It never would have been considered appropriate to chastise someone else for where they worshipped, and it certainly was considered taboo to ask someone else who they voted for.
It was none of our business, anymore than who we voted for was theirs.
But 24/7 news and 24/7 social media have changed that. Some of the things that people say to folks they claim to care about can be pretty shocking. And it’s ruining lifelong friendships, relationships, and our ability to get along as a nation.
I’m always amused when one minute, I see a Bible verse on someone’s Facebook page, and a few minutes later they’re cursing someone over politics.
The odds of anyone changing anyone else’s mind about politics or religion are, and always have been, almost nil.
And now, people have joined factions. Just like a pack of animals that run and attack together, they watch, listen to, and read, only what they agree with. This feeds their social media commenting – alienating, sometimes forever, friends and family members.
And it’s all so preventable.
Many of our universities have become extreme, only allowing one type of thought to be expressed on campus.
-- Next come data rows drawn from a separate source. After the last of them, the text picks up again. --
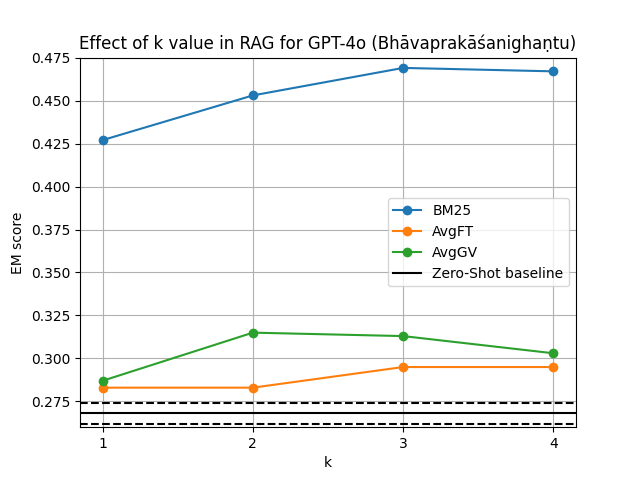
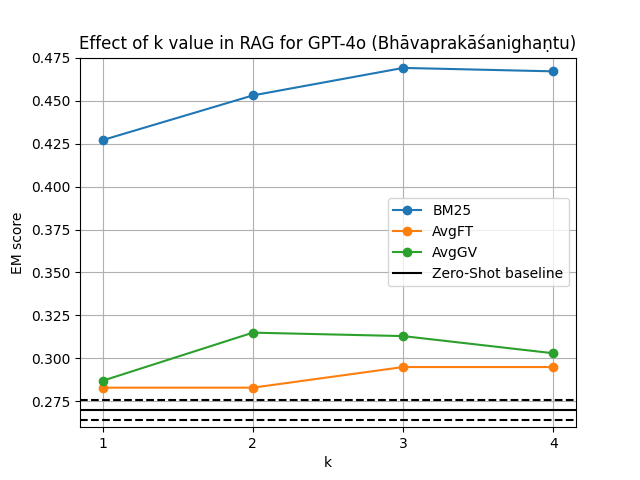
Update: Ramayana results final

Changed region(s): [[0.125, 0.8125, 0.9062, 0.9062]]

diff --git a/SktQA/evaluate.py b/SktQA/evaluate.py
@@ -18,13 +18,22 @@ def plot_k(data, pre):
     
     if pre=='':
         plt.title('Effect of k value in RAG for GPT-4o (Rāmāyaṇa)')
-        err = 0.007
-        avg = 0.409
+        
+        zs_df = pd.read_csv('results/zero_shot/eval_table.tsv', sep='\t')
+        txt = dict(zip(zs_df['LLM'], zs_df['sanskrit']))['gpt-4o']
+
+        err = float(txt.split('(')[1].replace(')',''))
+        avg = float(txt.split('(')[0].strip())
 
     elif pre=='ayurveda_':
         plt.title('Effect of k value in RAG for GPT-4o (Bhāvaprakāśanighaṇtu)')
-        err = 0.006
-        avg = 0.27
+        
+        zs_df = pd.read_csv('results/zero_shot/eval_table.tsv', sep='\t')
+        txt = dict(zip(zs_df['LLM'], zs_df['ayurveda']))['gpt-4o']
+
+        err = float(txt.split('(')[1].replace(')',''))
+        avg = float(txt.split('(')[0].strip())
+
 
     plt.axhline(y = avg, color = 'k', linestyle = '-', label='Zero-Shot baseline') 
     plt.axhline(y = avg+err, color = 'k', linestyle = '--')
News channels are extreme. One side of the news is highlighted, not both.
I’ve worked in and around the media since I was 16 years old. I started out working on our high school newspaper and annual. Shortly after that, I worked in radio for 25 years. I was taught that a reporter’s job was to go out, document what you saw and heard, and come back and report that. But that basic level of reporting is all but gone now.
Stories get twisted to fit an ideology, rather than relayed with just the facts.
On June 16, 1858, Abraham Lincoln stood before 1,000 delegates in the statehouse in Springfield, Illinois, at the Republican State Convention. There, he gave his famous, “A house divided against itself cannot stand,” speech.
Those listening were familiar with this because it was Jesus who said it first in three of the Gospels. The version in Matthew 12, Verse 25, says, “Every kingdom divided against itself is brought to desolation, and every city or house divided against itself will not stand.”
And, so it is, I believe, with our country.
His colleagues thought that Lincoln’s reference in his speech was courageous, but politically incorrect.
Lincoln responded: “I want to use some universally known figure, expressed in simple language as universally known, that it may strike home to the minds of men in order to rouse them to the peril of the times.”
It doesn’t look like much has changed since 1858. But if each of us is willing to changes ourselves, we can stop dividing our house before it falls.
©2019 John Moore
John’s book Write of Passage: A Southerner’s View of Then and Now, is available on Amazon.
Email John at John@TheCountryWriter.com.